I've been fairly vocal on this platform (and with subscribers) in the past several weeks that I think the bottom is in, and as a result, I'm very bullish on US equities. However, that bullishness doesn't extend to just anything, as there are sectors (and companies) that are clearly weaker than others. That's why I preach relative strength and watching the charts, because it can help avoid losers.
One such loser is coatings behemoth Sherwin-Williams (NYSE:SHW), which reported earnings yesterday, and was clobbered for slashing guidance. We've seen other companies provide guidance that was better than feared, but that clearly wasn't the case with SHW, which fell 9% on a day when the S&P 500 was up 2.6%. That's telling, but so is a lot of other evidence when it comes to SHW.
In this article, we'll take a look at what we can learn from the chart, as well as the fundamental situation. The TL;DR is that both are less-than-bullish at the moment, and I do not think you should be buying the dip here.
We can see very clearly on the price chart that the dominant downtrend that SHW has been in since the December peak came into play again yesterday. The stock rallied hard into the report, and then was rudely rejected right where you'd expect it to be. Until that downtrend is broken, SHW is not a stock you should want to own.
On the plus side, the accumulation/distribution line is outstanding, and given the stock rallied throughout the day yesterday, it's actually at its high. That's unusual for a stock that is getting dumped on a weak earnings report, because it means Wall Street is still buying the dip. Does that mean the stock will recover quickly? Perhaps, but rather than supporting the bull case, I'm seeing the A/D line as a bullish outlier. Keep in mind also that you should never buy or sell a stock based purely on A/D; it is simply an indicator.
The PPO rallied nicely along with price into the earnings report but it certainly looks like it's rolling over again. I doubt we get back to -4 on the PPO, but I do expect to see a trip to -2 or so as this selloff works itself out. That's supportive of not buying the dip because I think you'll get a lower price, and potentially much lower.
Finally, there are a lot of resistance levels overhead, with the first being the prior relative low at $232. That's exactly where the stock closed yesterday, so we'll know quickly if that's going to be a problem. But even if it isn't, the 20-day EMA and 50-day SMA are both pointed sharply lower, and there's the downtrend line to contend with. In other words, I have little faith in near-term upside here because there are simply too many barriers.
Let's quickly take a look at relative strength to hammer this home.
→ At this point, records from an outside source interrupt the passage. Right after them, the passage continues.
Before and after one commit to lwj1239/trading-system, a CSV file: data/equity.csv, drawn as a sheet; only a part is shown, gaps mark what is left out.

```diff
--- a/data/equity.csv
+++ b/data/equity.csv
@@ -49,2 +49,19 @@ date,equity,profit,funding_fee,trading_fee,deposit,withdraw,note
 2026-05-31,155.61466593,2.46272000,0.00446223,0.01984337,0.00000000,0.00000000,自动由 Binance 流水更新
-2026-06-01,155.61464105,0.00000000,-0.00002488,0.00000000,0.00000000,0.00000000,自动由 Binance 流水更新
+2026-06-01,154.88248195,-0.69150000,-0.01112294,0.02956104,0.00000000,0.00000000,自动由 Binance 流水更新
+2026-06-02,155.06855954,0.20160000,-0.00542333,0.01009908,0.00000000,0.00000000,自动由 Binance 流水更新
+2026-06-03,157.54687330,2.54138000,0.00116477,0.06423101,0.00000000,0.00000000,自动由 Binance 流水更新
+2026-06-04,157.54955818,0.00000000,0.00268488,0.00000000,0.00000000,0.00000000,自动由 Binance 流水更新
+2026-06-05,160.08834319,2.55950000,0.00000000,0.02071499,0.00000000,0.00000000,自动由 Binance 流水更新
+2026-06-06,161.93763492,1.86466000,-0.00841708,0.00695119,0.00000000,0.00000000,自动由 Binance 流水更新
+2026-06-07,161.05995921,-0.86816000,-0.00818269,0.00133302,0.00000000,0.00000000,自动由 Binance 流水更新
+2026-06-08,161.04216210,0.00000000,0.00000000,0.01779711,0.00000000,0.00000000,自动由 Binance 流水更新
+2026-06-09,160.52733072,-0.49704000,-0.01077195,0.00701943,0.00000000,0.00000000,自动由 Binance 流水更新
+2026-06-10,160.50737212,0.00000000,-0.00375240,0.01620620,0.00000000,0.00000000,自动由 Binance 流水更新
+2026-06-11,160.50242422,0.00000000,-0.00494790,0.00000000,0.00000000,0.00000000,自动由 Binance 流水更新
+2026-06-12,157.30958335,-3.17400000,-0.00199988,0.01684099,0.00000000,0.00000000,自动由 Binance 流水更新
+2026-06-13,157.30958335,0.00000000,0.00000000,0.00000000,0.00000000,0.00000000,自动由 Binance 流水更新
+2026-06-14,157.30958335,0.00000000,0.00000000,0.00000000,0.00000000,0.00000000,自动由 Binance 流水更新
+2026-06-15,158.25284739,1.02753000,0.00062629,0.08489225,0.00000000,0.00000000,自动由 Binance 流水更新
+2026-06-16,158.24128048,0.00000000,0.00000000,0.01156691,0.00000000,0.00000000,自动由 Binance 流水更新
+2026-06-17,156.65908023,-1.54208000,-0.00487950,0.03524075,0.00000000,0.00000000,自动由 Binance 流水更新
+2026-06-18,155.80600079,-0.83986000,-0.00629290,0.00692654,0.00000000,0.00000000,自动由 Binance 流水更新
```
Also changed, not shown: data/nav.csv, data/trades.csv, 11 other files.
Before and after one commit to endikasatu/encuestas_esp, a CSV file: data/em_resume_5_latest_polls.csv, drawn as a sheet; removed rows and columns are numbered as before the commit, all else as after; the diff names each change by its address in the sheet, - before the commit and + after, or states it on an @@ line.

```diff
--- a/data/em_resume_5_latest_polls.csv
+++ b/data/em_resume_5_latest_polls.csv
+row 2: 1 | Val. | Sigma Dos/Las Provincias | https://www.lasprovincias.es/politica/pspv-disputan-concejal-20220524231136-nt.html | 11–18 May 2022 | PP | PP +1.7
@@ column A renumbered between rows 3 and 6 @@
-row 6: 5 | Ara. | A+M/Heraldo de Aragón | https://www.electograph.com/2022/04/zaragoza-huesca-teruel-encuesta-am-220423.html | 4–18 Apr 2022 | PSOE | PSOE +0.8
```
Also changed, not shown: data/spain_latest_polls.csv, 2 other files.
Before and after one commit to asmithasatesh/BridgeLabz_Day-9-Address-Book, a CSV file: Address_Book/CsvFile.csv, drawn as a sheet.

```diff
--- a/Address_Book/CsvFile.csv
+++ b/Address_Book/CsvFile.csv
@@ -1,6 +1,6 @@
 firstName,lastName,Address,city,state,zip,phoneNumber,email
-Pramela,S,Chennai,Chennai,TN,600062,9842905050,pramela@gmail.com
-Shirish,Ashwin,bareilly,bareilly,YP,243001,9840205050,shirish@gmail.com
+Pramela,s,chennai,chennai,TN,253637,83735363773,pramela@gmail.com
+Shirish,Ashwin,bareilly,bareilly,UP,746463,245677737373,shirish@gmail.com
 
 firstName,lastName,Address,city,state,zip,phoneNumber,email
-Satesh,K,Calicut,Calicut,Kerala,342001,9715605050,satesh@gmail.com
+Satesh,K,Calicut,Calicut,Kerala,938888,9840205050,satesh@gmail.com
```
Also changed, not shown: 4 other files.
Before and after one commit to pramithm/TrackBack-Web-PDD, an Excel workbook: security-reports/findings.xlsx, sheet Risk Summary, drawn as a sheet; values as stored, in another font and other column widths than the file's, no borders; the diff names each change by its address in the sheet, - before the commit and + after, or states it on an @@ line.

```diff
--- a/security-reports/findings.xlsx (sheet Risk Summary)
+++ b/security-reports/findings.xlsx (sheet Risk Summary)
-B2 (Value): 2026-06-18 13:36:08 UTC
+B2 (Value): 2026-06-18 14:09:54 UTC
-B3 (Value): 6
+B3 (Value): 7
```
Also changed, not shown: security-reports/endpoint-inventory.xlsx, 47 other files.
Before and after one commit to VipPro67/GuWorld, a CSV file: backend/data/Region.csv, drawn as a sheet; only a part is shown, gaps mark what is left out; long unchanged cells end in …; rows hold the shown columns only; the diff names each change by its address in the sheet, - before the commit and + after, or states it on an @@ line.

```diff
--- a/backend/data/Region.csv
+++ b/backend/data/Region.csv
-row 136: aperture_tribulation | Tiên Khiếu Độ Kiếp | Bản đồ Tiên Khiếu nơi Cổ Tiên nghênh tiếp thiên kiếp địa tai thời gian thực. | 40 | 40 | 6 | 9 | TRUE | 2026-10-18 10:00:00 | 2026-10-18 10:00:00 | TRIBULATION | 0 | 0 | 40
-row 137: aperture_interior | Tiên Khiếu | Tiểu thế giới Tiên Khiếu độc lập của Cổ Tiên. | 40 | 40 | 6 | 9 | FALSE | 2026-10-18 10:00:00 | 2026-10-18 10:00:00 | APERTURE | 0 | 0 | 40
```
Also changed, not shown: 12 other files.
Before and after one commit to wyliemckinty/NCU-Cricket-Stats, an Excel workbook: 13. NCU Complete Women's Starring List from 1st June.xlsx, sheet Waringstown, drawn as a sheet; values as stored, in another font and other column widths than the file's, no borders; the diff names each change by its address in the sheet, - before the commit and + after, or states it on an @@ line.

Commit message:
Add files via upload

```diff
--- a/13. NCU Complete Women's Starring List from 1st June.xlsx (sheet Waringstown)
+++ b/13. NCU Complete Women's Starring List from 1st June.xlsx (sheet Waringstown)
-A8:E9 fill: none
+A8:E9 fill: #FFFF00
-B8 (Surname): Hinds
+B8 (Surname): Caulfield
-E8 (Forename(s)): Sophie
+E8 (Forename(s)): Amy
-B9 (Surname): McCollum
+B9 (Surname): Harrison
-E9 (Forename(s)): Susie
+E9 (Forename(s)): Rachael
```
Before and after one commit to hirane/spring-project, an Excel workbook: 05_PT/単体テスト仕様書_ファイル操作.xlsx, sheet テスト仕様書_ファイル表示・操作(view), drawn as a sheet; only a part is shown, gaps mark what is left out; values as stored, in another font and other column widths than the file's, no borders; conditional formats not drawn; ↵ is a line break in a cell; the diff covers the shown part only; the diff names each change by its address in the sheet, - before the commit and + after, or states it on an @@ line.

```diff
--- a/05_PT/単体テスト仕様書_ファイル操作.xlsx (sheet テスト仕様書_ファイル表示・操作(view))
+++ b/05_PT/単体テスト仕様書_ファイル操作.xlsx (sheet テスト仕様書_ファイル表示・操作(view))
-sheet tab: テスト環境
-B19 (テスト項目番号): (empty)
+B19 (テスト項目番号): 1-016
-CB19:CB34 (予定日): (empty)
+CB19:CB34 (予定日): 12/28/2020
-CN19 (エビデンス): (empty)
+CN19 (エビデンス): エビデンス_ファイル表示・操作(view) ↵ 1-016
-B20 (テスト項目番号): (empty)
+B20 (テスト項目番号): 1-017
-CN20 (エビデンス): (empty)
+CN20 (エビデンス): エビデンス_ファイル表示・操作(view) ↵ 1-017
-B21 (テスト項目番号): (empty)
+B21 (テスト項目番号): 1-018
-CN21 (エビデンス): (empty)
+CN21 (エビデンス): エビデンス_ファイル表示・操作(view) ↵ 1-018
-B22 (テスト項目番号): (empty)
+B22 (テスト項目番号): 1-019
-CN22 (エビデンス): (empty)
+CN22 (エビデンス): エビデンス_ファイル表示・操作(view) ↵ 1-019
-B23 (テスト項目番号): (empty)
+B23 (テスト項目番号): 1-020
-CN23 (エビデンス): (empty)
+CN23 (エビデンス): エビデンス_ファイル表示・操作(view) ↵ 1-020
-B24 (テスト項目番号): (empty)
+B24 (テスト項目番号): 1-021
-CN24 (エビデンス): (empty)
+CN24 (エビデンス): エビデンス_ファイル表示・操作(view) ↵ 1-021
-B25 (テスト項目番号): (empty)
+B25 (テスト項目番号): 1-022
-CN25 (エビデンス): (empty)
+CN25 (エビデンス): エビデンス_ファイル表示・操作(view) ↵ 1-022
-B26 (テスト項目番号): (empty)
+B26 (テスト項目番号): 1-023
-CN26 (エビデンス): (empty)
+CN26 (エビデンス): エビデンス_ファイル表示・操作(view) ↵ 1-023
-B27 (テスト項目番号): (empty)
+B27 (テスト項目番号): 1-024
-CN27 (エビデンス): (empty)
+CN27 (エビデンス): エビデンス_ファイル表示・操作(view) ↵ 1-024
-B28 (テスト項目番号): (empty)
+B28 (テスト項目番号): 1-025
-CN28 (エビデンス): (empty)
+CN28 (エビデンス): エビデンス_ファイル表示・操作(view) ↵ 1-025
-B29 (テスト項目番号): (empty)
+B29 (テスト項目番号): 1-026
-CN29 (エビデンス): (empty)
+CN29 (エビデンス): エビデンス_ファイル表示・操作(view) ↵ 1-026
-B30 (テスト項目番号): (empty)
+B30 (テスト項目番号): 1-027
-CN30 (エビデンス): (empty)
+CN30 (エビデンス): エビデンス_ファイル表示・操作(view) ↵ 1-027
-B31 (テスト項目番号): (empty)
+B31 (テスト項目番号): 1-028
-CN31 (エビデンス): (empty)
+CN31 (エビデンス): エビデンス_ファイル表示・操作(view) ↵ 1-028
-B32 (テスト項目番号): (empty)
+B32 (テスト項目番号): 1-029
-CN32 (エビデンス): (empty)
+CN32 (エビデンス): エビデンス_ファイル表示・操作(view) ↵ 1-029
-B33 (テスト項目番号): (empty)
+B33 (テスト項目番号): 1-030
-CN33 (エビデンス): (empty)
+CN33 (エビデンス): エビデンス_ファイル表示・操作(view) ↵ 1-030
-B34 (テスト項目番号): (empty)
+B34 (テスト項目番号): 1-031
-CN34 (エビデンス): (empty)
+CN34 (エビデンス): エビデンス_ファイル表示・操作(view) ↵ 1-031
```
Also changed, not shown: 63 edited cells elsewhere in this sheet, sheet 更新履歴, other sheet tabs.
The top panel is SWH against its peers, and the bottom panel is the group against the S&P 500. SHW has been very weak against its peers (no surprise) and the group has been weak against the market. We've seen a slight uptick in relative strength for the group in the past couple of weeks, but I'm not seeing anything here that makes me want to own this stock, either.
Let's now turn our attention to the fundamental case for avoiding SHW.
The coatings business is great when times are good. Everyone needs coatings, whether it's stain, paint, or whatever else you can think of, buildings, houses, cars, boats, airplanes, and a variety of countless other products need coatings. That means the overall market tends to grow nicely over time, and booms when the economy is good. In addition, margins are generally pretty strong, leaving plenty of room for SHW and its competitors to make a lot of money. However, when the margin story breaks down from higher input costs, so does the case for owning the stock.
But before we get to that, let's have a quick look at demand for SHW's products.
Revisions have been steadily higher since COVID hit more than two years ago, although the magnitudes aren't that great. Still, the company has seen analysts continue to raise revenue estimates, and that's a good sign. As I mentioned, demand is almost always pretty good for coatings, and it's part of the reason why SHW has grown the way it has over the decades. In short, I don't see SHW as having a demand/revenue problem.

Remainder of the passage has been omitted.